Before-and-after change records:
-=-=-
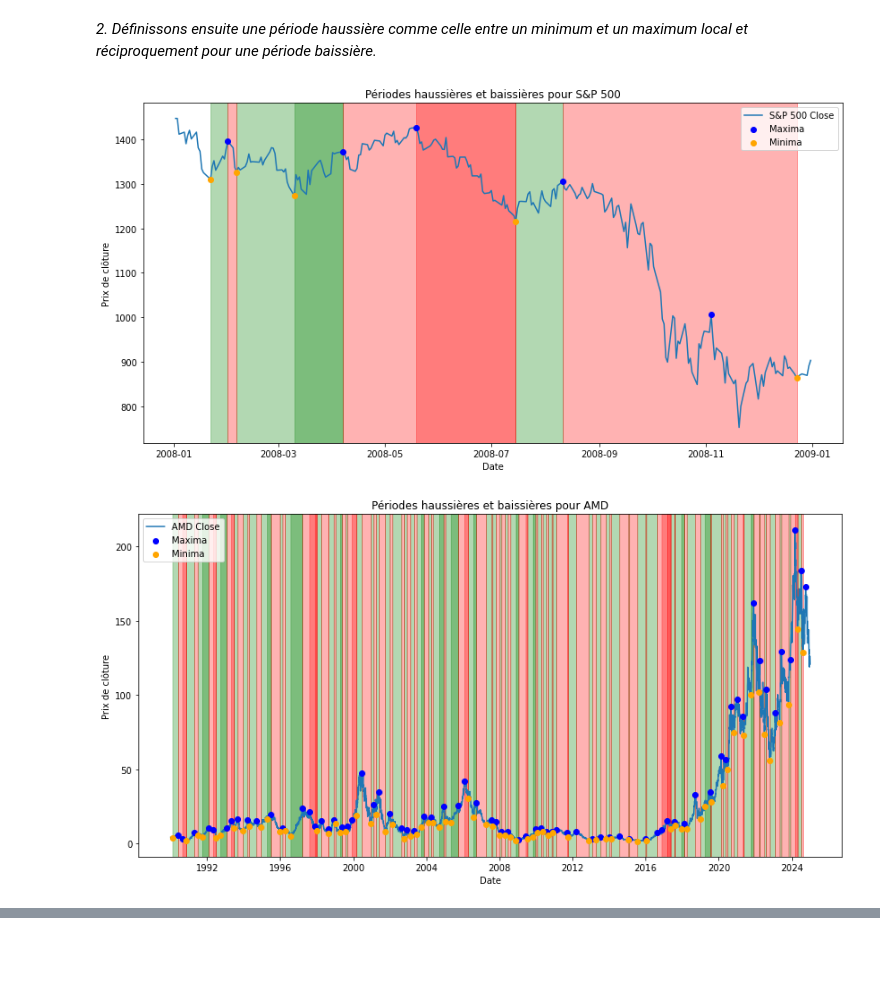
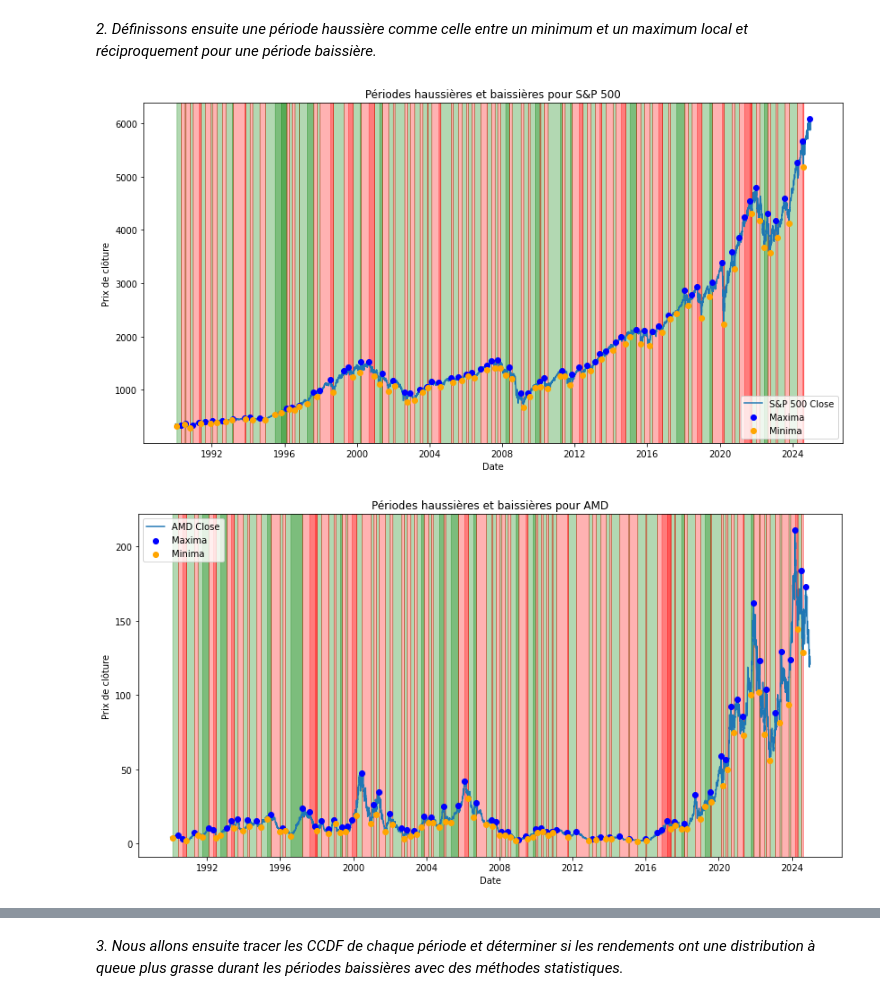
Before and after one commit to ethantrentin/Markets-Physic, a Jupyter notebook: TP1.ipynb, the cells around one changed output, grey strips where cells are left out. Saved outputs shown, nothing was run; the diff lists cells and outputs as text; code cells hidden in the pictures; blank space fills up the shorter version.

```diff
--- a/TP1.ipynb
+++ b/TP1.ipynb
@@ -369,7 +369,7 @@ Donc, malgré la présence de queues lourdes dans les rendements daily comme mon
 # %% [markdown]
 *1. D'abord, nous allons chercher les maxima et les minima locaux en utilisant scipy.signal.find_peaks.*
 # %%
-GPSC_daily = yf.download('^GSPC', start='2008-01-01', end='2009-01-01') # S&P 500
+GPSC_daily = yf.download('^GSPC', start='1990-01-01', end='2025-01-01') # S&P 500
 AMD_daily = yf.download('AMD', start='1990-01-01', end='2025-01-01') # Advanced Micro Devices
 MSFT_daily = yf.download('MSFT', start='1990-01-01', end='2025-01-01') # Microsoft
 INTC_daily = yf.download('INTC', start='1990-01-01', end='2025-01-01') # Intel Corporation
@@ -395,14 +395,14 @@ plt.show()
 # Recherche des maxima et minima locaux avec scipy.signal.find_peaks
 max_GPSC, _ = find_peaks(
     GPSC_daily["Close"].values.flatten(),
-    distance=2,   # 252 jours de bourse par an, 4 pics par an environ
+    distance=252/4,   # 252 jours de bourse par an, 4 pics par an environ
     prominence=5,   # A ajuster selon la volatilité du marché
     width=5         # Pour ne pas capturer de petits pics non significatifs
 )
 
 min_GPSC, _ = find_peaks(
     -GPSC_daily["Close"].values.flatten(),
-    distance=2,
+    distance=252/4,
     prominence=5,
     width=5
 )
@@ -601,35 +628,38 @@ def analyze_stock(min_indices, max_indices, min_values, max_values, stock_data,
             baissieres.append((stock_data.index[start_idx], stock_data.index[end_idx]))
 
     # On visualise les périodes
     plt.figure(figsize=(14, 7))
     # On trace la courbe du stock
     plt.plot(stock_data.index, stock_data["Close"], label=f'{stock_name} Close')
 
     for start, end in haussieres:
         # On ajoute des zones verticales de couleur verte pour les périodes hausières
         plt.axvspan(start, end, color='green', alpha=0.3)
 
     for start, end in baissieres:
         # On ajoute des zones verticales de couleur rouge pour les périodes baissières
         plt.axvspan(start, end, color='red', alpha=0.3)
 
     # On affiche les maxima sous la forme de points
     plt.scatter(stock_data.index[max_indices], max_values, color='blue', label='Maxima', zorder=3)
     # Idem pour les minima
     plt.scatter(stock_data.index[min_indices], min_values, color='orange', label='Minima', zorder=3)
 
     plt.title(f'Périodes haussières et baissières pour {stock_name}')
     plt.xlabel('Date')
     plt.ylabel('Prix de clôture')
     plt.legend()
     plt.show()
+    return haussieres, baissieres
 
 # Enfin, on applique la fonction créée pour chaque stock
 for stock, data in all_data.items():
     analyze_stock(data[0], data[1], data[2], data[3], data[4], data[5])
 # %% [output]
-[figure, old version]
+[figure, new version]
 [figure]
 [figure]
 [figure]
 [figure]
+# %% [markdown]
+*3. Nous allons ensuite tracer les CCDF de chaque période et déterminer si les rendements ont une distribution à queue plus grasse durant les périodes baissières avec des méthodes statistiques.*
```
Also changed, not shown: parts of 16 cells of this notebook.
-=-=-
Give back all entries exactly. No pictures belong in the copy.

Before and after one commit to ethantrentin/Markets-Physic, a Jupyter notebook: TP1.ipynb, the cells around one changed output, grey strips where cells are left out. Saved outputs shown, nothing was run; the diff lists cells and outputs as text; code cells hidden in the pictures; blank space fills up the shorter version.

```diff
--- a/TP1.ipynb
+++ b/TP1.ipynb
@@ -369,7 +369,7 @@ Donc, malgré la présence de queues lourdes dans les rendements daily comme mon
 # %% [markdown]
 *1. D'abord, nous allons chercher les maxima et les minima locaux en utilisant scipy.signal.find_peaks.*
 # %%
-GPSC_daily = yf.download('^GSPC', start='2008-01-01', end='2009-01-01') # S&P 500
+GPSC_daily = yf.download('^GSPC', start='1990-01-01', end='2025-01-01') # S&P 500
 AMD_daily = yf.download('AMD', start='1990-01-01', end='2025-01-01') # Advanced Micro Devices
 MSFT_daily = yf.download('MSFT', start='1990-01-01', end='2025-01-01') # Microsoft
 INTC_daily = yf.download('INTC', start='1990-01-01', end='2025-01-01') # Intel Corporation
@@ -395,14 +395,14 @@ plt.show()
 # Recherche des maxima et minima locaux avec scipy.signal.find_peaks
 max_GPSC, _ = find_peaks(
     GPSC_daily["Close"].values.flatten(),
-    distance=2,   # 252 jours de bourse par an, 4 pics par an environ
+    distance=252/4,   # 252 jours de bourse par an, 4 pics par an environ
     prominence=5,   # A ajuster selon la volatilité du marché
     width=5         # Pour ne pas capturer de petits pics non significatifs
 )
 
 min_GPSC, _ = find_peaks(
     -GPSC_daily["Close"].values.flatten(),
-    distance=2,
+    distance=252/4,
     prominence=5,
     width=5
 )
@@ -601,35 +628,38 @@ def analyze_stock(min_indices, max_indices, min_values, max_values, stock_data,
             baissieres.append((stock_data.index[start_idx], stock_data.index[end_idx]))
 
     # On visualise les périodes
     plt.figure(figsize=(14, 7))
     # On trace la courbe du stock
     plt.plot(stock_data.index, stock_data["Close"], label=f'{stock_name} Close')
 
     for start, end in haussieres:
         # On ajoute des zones verticales de couleur verte pour les périodes hausières
         plt.axvspan(start, end, color='green', alpha=0.3)
 
     for start, end in baissieres:
         # On ajoute des zones verticales de couleur rouge pour les périodes baissières
         plt.axvspan(start, end, color='red', alpha=0.3)
 
     # On affiche les maxima sous la forme de points
     plt.scatter(stock_data.index[max_indices], max_values, color='blue', label='Maxima', zorder=3)
     # Idem pour les minima
     plt.scatter(stock_data.index[min_indices], min_values, color='orange', label='Minima', zorder=3)
 
     plt.title(f'Périodes haussières et baissières pour {stock_name}')
     plt.xlabel('Date')
     plt.ylabel('Prix de clôture')
     plt.legend()
     plt.show()
+    return haussieres, baissieres
 
 # Enfin, on applique la fonction créée pour chaque stock
 for stock, data in all_data.items():
     analyze_stock(data[0], data[1], data[2], data[3], data[4], data[5])
 # %% [output]
-[figure, old version]
+[figure, new version]
 [figure]
 [figure]
 [figure]
 [figure]
+# %% [markdown]
+*3. Nous allons ensuite tracer les CCDF de chaque période et déterminer si les rendements ont une distribution à queue plus grasse durant les périodes baissières avec des méthodes statistiques.*
```
Also changed, not shown: parts of 16 cells of this notebook.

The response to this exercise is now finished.